Due to the nature of the building it is difficult to house special exhibits for the following reasons: it is difficult to secure the site so any exhibits are vulnerable overnight when the site isn’t staffed. Also the covered areas of the building are damp so this impacts some kinds of special exhibits. The site however has interpretation through the building in various formats. In the past we have had exhibitions of local sculptors work throughout the building and this adds another dimension to the site and attracts visitors who may not usually visit – or encourages a repeat visit.

If you get hired by a film company, how do you manage the site and what gets changed around? Because it is heritage, things must be maintained and safe, how do the film companies work around it?

On occasion it is necessary to close the site or close areas of it. However, we do try to stay open – it is good publicity for both us and the film company. We will always look to work with the company so that we have a complete plan in place long before filming takes place. It is up to the companies to put their risk assessments in place taking into account the nature of the building.

Do you have any funny behind the scenes stories?

There is nothing more unpredictable than working in tourism and most days see something unusual! We deal with people from all over the world (the most unusual visitor I’ve had here was a Sherpa from Nepal), we deal with an historic building and we deal with wildlife which uses the building as it’s habitat – badgers stuck down holes, bees nests, bats! We also deal with people who can ask very strange questions – my personal favourite was a visitor who arrived and asked me why we’d moved the building as they were convinced that the last time they visited the site it was on an island! I tried various sites that I thought they had maybe got it confused with but they were not to be persuaded – they were right and I was wrong!

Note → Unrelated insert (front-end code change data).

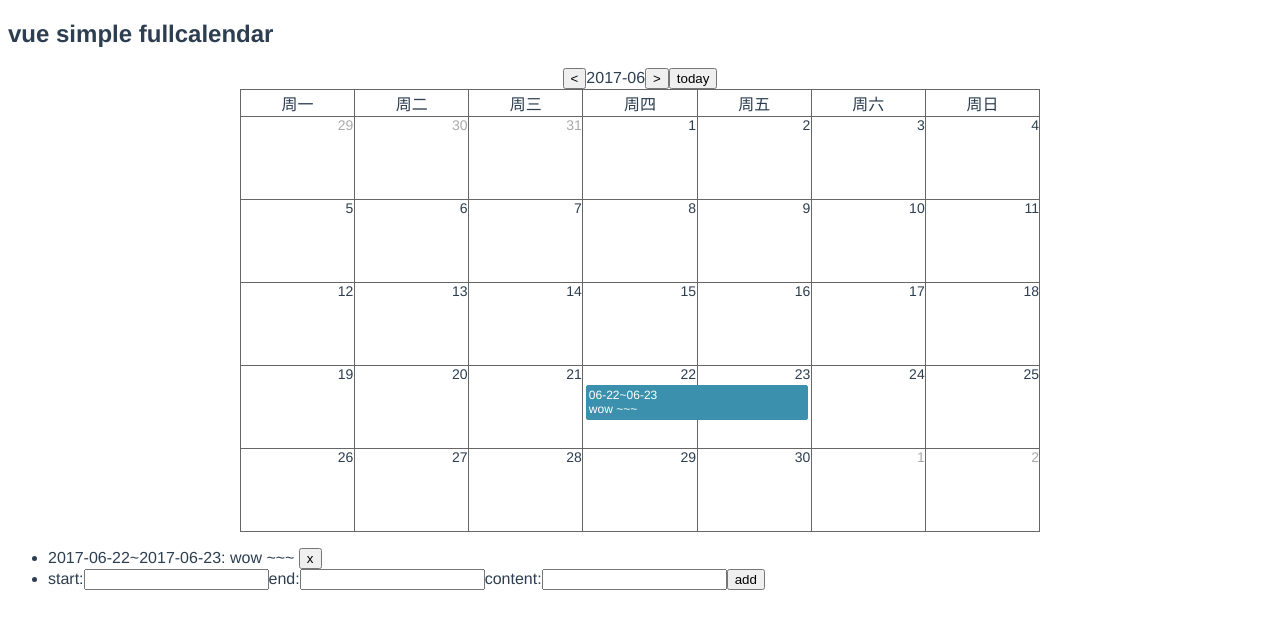
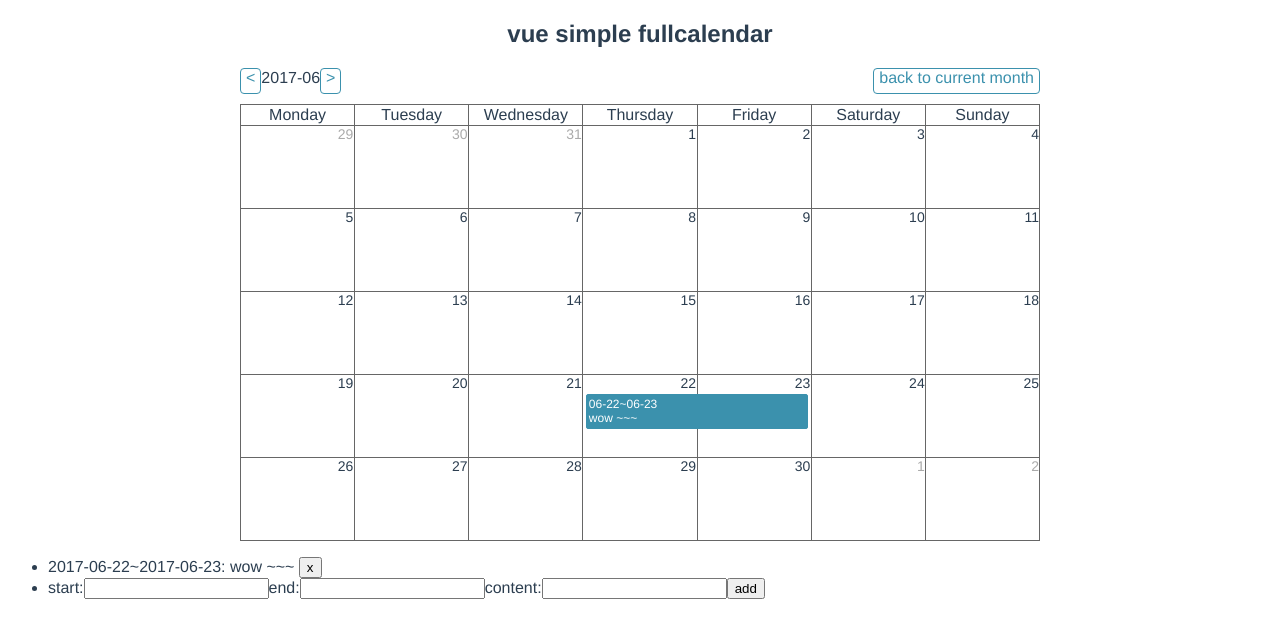
Before and after one commit to MangiDu/vue-simple-fullcalendar, a Vue app: page / in a window 1280 px wide. Shown: the top 638 px of the page. Built offline with nearby package versions, Linux system fonts and the light colour scheme.

Commit message:
update style

```diff
--- a/src/App.vue
+++ b/src/App.vue
@@ -1,6 +1,8 @@
 <template>
   <div id="app">
-    <h2>vue simple fullcalendar</h2>
+    <div class="header">
+      <h2>vue simple fullcalendar</h2>
+    </div>
     <simple-fullcalenadr :events="events"></simple-fullcalenadr>
     <div class="">
       <ul>
@@ -80,11 +82,12 @@ export default {
 }
 </script>
 
-<style>
-#app {
-  font-family: 'Avenir', Helvetica, Arial, sans-serif;
-  -webkit-font-smoothing: antialiased;
-  -moz-osx-font-smoothing: grayscale;
-  color: #2c3e50;
-}
+<style lang="stylus">
+#app
+  font-family: 'Avenir', Helvetica, Arial, sans-serif
+  -webkit-font-smoothing: antialiased
+  -moz-osx-font-smoothing: grayscale
+  color: #2c3e50
+.header
+  text-align: center
 </style>
--- a/src/components/simple-fullcalendar/index.vue
+++ b/src/components/simple-fullcalendar/index.vue
@@ -1,10 +1,14 @@
 <template lang="html">
   <div class="sfc-wrapper">
     <div class="sfc-month-hint">
-      <button @click="changeMonth('prev')">&lt;</button>
-      <span>{{ monthText }}</span>
-      <button @click="changeMonth('next')">&gt;</button>
-      <button @click="changeMonth('reset')">today</button>
+      <div class="month-info">
+        <span class="sfc-button" @click="changeMonth('prev')">&lt;</span>
+        <span>{{ monthText }}</span>
+        <span class="sfc-button" @click="changeMonth('next')">&gt;</span>
+      </div>
+      <div class="operations">
+        <span class="sfc-button" @click="changeMonth('reset')">back to current month</span>
+      </div>
     </div>
     <table class="sfc-table sfc-table-head">
       <thead>
@@ -46,7 +50,7 @@ export default {
   data () {
     return {
       monthMoment: null,
-      weekdays: ['周一', '周二', '周三', '周四', '周五', '周六', '周日'],
+      weekdays: 'Monday_Tuesday_Wednesday_Thursday_Friday_Saturday_Sunday'.split('_'),
       weekArr: [],
       monthText: ''
     }
@@ -147,10 +151,11 @@ export default {
 </script>
 
 <style lang="stylus">
-$border = 1px solid #666
-$eventBg = #3b91ad
-$eventColor = #fff
+$gray = #666
+$cyan = #3b91ad
+$white = #fff
 $fontSize = 12px
+$border = 1px solid $gray
 clearfix()
   zoom: 1
   height: auto
@@ -165,11 +170,26 @@ clearfix()
     font-size: 0
     height: 0
 
+.sfc-button
+  display: inline-block
+  height: 24px
+  padding: 0 5px
+  border: $border
+  border-color: $cyan
+  color: $cyan
+  border-radius: 4px
+.sfc-month-hint
+  margin-bottom: 10px
+  text-align: center
+  clearfix()
+  .month-info
+    float: left
+  .operations
+    float: right
+
 .sfc-wrapper
   width: 800px
   margin: auto
-  .sfc-month-hint
-    text-align: center
   .sfc-table-wrapper
     position: relative
     margin-top: -1px
@@ -202,9 +222,9 @@ clearfix()
       padding: 2px
       border-radius: 2px
       border: $border
-      border-color: $eventBg
-      background-color: $eventBg
-      color: $eventColor
+      border-color: $cyan
+      background-color: $cyan
+      color: $white
       font-size: $fontSize
       line-height: 1.2
       overflow: hidden
```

In 1995 Queen Elizabeth visited the site which obviously necessitated a high level of security with security personnel on site throughout the night before the visit. I arrived on site very early to find a sniffer dog handler sitting on a wall alone – his dog had disappeared to go chasing rabbits! Something funny happens nearly every day!!